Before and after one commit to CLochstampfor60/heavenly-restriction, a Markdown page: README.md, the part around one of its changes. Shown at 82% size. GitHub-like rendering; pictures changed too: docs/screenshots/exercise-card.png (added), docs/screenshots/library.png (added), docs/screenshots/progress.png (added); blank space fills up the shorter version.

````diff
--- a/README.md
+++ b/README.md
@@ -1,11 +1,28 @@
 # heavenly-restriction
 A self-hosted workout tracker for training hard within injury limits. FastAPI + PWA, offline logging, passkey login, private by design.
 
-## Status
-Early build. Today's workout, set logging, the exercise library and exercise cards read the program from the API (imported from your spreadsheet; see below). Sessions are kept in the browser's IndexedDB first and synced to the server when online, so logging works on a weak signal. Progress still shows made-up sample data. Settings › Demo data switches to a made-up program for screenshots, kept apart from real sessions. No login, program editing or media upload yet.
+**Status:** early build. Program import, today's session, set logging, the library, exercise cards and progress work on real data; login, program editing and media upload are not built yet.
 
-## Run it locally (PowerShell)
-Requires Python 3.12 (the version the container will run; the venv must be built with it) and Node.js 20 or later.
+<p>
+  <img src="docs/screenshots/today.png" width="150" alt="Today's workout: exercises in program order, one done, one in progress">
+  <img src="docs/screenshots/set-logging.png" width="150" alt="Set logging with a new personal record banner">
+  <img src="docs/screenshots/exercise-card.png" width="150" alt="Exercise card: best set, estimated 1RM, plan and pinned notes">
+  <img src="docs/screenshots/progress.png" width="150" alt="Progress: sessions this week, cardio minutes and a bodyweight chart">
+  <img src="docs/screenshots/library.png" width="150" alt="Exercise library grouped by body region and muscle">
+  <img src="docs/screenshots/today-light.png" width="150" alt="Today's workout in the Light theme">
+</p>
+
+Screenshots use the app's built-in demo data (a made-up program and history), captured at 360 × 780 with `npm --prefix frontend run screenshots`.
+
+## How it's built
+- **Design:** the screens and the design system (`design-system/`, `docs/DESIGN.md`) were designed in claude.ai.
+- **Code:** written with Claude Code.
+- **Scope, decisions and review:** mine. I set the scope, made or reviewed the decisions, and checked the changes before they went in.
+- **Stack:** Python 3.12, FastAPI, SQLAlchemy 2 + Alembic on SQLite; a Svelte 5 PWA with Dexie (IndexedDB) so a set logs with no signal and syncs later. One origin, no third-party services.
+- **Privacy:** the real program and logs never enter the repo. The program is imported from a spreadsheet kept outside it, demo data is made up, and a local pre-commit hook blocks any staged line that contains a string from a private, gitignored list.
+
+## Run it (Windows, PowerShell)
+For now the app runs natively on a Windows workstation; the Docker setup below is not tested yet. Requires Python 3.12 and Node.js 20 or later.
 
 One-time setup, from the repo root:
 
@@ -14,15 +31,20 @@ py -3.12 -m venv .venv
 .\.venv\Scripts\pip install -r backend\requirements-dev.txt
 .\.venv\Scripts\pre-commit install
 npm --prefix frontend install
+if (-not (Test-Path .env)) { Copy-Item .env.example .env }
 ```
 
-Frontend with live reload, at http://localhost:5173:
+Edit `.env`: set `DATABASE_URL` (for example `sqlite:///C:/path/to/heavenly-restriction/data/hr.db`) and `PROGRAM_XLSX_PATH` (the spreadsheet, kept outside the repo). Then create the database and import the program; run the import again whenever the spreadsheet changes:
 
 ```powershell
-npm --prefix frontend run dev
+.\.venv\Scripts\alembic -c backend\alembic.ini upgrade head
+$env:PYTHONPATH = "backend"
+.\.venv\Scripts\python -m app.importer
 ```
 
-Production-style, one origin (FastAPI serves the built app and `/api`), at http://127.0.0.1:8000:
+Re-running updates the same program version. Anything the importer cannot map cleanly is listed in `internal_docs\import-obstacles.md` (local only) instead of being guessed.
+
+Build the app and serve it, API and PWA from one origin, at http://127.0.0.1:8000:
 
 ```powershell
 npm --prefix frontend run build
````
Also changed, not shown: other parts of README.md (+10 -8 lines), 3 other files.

● ● ● ●

▶ About this task
Repeat the data word for word.

▶ Response below
Before and after one commit to CLochstampfor60/heavenly-restriction, a Markdown page: README.md, the part around one of its changes. Shown at 82% size. GitHub-like rendering; pictures changed too: docs/screenshots/exercise-card.png (added), docs/screenshots/library.png (added), docs/screenshots/progress.png (added); blank space fills up the shorter version.

````diff
--- a/README.md
+++ b/README.md
@@ -1,11 +1,28 @@
 # heavenly-restriction
 A self-hosted workout tracker for training hard within injury limits. FastAPI + PWA, offline logging, passkey login, private by design.
 
-## Status
-Early build. Today's workout, set logging, the exercise library and exercise cards read the program from the API (imported from your spreadsheet; see below). Sessions are kept in the browser's IndexedDB first and synced to the server when online, so logging works on a weak signal. Progress still shows made-up sample data. Settings › Demo data switches to a made-up program for screenshots, kept apart from real sessions. No login, program editing or media upload yet.
+**Status:** early build. Program import, today's session, set logging, the library, exercise cards and progress work on real data; login, program editing and media upload are not built yet.
 
-## Run it locally (PowerShell)
-Requires Python 3.12 (the version the container will run; the venv must be built with it) and Node.js 20 or later.
+<p>
+  <img src="docs/screenshots/today.png" width="150" alt="Today's workout: exercises in program order, one done, one in progress">
+  <img src="docs/screenshots/set-logging.png" width="150" alt="Set logging with a new personal record banner">
+  <img src="docs/screenshots/exercise-card.png" width="150" alt="Exercise card: best set, estimated 1RM, plan and pinned notes">
+  <img src="docs/screenshots/progress.png" width="150" alt="Progress: sessions this week, cardio minutes and a bodyweight chart">
+  <img src="docs/screenshots/library.png" width="150" alt="Exercise library grouped by body region and muscle">
+  <img src="docs/screenshots/today-light.png" width="150" alt="Today's workout in the Light theme">
+</p>
+
+Screenshots use the app's built-in demo data (a made-up program and history), captured at 360 × 780 with `npm --prefix frontend run screenshots`.
+
+## How it's built
+- **Design:** the screens and the design system (`design-system/`, `docs/DESIGN.md`) were designed in claude.ai.
+- **Code:** written with Claude Code.
+- **Scope, decisions and review:** mine. I set the scope, made or reviewed the decisions, and checked the changes before they went in.
+- **Stack:** Python 3.12, FastAPI, SQLAlchemy 2 + Alembic on SQLite; a Svelte 5 PWA with Dexie (IndexedDB) so a set logs with no signal and syncs later. One origin, no third-party services.
+- **Privacy:** the real program and logs never enter the repo. The program is imported from a spreadsheet kept outside it, demo data is made up, and a local pre-commit hook blocks any staged line that contains a string from a private, gitignored list.
+
+## Run it (Windows, PowerShell)
+For now the app runs natively on a Windows workstation; the Docker setup below is not tested yet. Requires Python 3.12 and Node.js 20 or later.
 
 One-time setup, from the repo root:
 
@@ -14,15 +31,20 @@ py -3.12 -m venv .venv
 .\.venv\Scripts\pip install -r backend\requirements-dev.txt
 .\.venv\Scripts\pre-commit install
 npm --prefix frontend install
+if (-not (Test-Path .env)) { Copy-Item .env.example .env }
 ```
 
-Frontend with live reload, at http://localhost:5173:
+Edit `.env`: set `DATABASE_URL` (for example `sqlite:///C:/path/to/heavenly-restriction/data/hr.db`) and `PROGRAM_XLSX_PATH` (the spreadsheet, kept outside the repo). Then create the database and import the program; run the import again whenever the spreadsheet changes:
 
 ```powershell
-npm --prefix frontend run dev
+.\.venv\Scripts\alembic -c backend\alembic.ini upgrade head
+$env:PYTHONPATH = "backend"
+.\.venv\Scripts\python -m app.importer
 ```
 
-Production-style, one origin (FastAPI serves the built app and `/api`), at http://127.0.0.1:8000:
+Re-running updates the same program version. Anything the importer cannot map cleanly is listed in `internal_docs\import-obstacles.md` (local only) instead of being guessed.
+
+Build the app and serve it, API and PWA from one origin, at http://127.0.0.1:8000:
 
 ```powershell
 npm --prefix frontend run build
````
Also changed, not shown: other parts of README.md (+10 -8 lines), 3 other files.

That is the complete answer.